§ Exercise description
Could you copy every line in the listing below that has the word "tableTests"?

....................

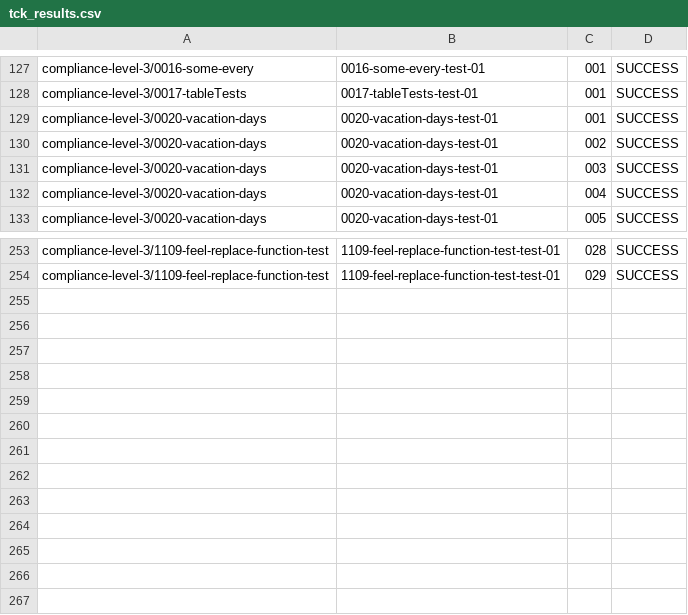
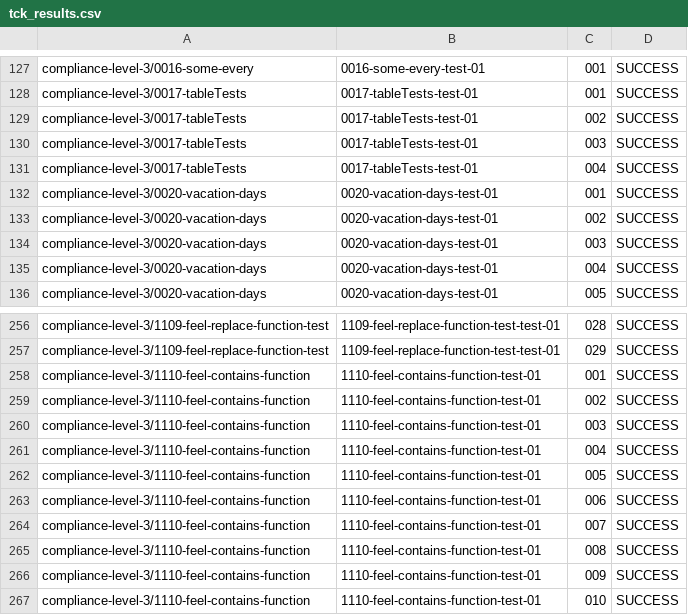
Before and after one commit to dmn-tck/tck, a CSV file: TestResults/GoldmanSachs/3.2.0/tck_results.csv, drawn as a sheet; only a part is shown, gaps mark what is left out.

Commit message:
GS results for October

```diff
--- a/TestResults/GoldmanSachs/3.2.0/tck_results.csv
+++ b/TestResults/GoldmanSachs/3.2.0/tck_results.csv
@@ -128,2 +128,5 @@
 "compliance-level-3/0017-tableTests","0017-tableTests-test-01","001","SUCCESS",""
+"compliance-level-3/0017-tableTests","0017-tableTests-test-01","002","SUCCESS",""
+"compliance-level-3/0017-tableTests","0017-tableTests-test-01","003","SUCCESS",""
+"compliance-level-3/0017-tableTests","0017-tableTests-test-01","004","SUCCESS",""
 "compliance-level-3/0020-vacation-days","0020-vacation-days-test-01","001","SUCCESS",""
@@ -254 +257,11 @@
 "compliance-level-3/1109-feel-replace-function-test","1109-feel-replace-function-test-test-01","029","SUCCESS",""
+"compliance-level-3/1110-feel-contains-function","1110-feel-contains-function-test-01","001","SUCCESS",""
+"compliance-level-3/1110-feel-contains-function","1110-feel-contains-function-test-01","002","SUCCESS",""
+"compliance-level-3/1110-feel-contains-function","1110-feel-contains-function-test-01","003","SUCCESS",""
+"compliance-level-3/1110-feel-contains-function","1110-feel-contains-function-test-01","004","SUCCESS",""
+"compliance-level-3/1110-feel-contains-function","1110-feel-contains-function-test-01","005","SUCCESS",""
+"compliance-level-3/1110-feel-contains-function","1110-feel-contains-function-test-01","006","SUCCESS",""
+"compliance-level-3/1110-feel-contains-function","1110-feel-contains-function-test-01","007","SUCCESS",""
+"compliance-level-3/1110-feel-contains-function","1110-feel-contains-function-test-01","008","SUCCESS",""
+"compliance-level-3/1110-feel-contains-function","1110-feel-contains-function-test-01","009","SUCCESS",""
+"compliance-level-3/1110-feel-contains-function","1110-feel-contains-function-test-01","010","SUCCESS",""
```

....................

§ Response to this exercise
 "compliance-level-3/0017-tableTests","0017-tableTests-test-01","001","SUCCESS",""
+"compliance-level-3/0017-tableTests","0017-tableTests-test-01","002","SUCCESS",""
+"compliance-level-3/0017-tableTests","0017-tableTests-test-01","003","SUCCESS",""
+"compliance-level-3/0017-tableTests","0017-tableTests-test-01","004","SUCCESS",""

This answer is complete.